Exactly as they stand, write out all of the entries again.

Listed entries below:

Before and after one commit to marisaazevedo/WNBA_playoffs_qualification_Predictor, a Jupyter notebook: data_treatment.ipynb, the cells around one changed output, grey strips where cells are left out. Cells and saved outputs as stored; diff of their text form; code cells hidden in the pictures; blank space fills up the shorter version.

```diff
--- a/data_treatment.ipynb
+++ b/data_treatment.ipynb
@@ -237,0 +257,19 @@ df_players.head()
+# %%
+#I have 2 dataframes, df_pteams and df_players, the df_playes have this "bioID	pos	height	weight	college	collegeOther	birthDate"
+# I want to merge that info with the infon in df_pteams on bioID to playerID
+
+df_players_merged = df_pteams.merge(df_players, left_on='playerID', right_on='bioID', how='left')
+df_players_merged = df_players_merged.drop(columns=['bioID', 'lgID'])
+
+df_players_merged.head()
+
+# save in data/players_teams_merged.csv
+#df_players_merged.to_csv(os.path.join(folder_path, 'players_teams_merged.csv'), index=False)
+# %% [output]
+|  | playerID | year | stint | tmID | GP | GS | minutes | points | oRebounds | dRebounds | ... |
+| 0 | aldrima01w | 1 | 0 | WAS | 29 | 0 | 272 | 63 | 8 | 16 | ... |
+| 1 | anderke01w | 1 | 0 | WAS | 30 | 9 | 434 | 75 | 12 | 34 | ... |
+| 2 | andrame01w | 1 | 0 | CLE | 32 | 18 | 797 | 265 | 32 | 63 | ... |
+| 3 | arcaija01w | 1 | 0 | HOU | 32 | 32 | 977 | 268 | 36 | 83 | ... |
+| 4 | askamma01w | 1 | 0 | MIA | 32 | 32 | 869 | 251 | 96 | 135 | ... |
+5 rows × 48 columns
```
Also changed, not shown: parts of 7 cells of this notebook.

End of Listed entries.

_Answer section_:
Before and after one commit to marisaazevedo/WNBA_playoffs_qualification_Predictor, a Jupyter notebook: data_treatment.ipynb, the cells around one changed output, grey strips where cells are left out. Cells and saved outputs as stored; diff of their text form; code cells hidden in the pictures; blank space fills up the shorter version.

```diff
--- a/data_treatment.ipynb
+++ b/data_treatment.ipynb
@@ -237,0 +257,19 @@ df_players.head()
+# %%
+#I have 2 dataframes, df_pteams and df_players, the df_playes have this "bioID	pos	height	weight	college	collegeOther	birthDate"
+# I want to merge that info with the infon in df_pteams on bioID to playerID
+
+df_players_merged = df_pteams.merge(df_players, left_on='playerID', right_on='bioID', how='left')
+df_players_merged = df_players_merged.drop(columns=['bioID', 'lgID'])
+
+df_players_merged.head()
+
+# save in data/players_teams_merged.csv
+#df_players_merged.to_csv(os.path.join(folder_path, 'players_teams_merged.csv'), index=False)
+# %% [output]
+|  | playerID | year | stint | tmID | GP | GS | minutes | points | oRebounds | dRebounds | ... |
+| 0 | aldrima01w | 1 | 0 | WAS | 29 | 0 | 272 | 63 | 8 | 16 | ... |
+| 1 | anderke01w | 1 | 0 | WAS | 30 | 9 | 434 | 75 | 12 | 34 | ... |
+| 2 | andrame01w | 1 | 0 | CLE | 32 | 18 | 797 | 265 | 32 | 63 | ... |
+| 3 | arcaija01w | 1 | 0 | HOU | 32 | 32 | 977 | 268 | 36 | 83 | ... |
+| 4 | askamma01w | 1 | 0 | MIA | 32 | 32 | 869 | 251 | 96 | 135 | ... |
+5 rows × 48 columns
```
Also changed, not shown: parts of 7 cells of this notebook.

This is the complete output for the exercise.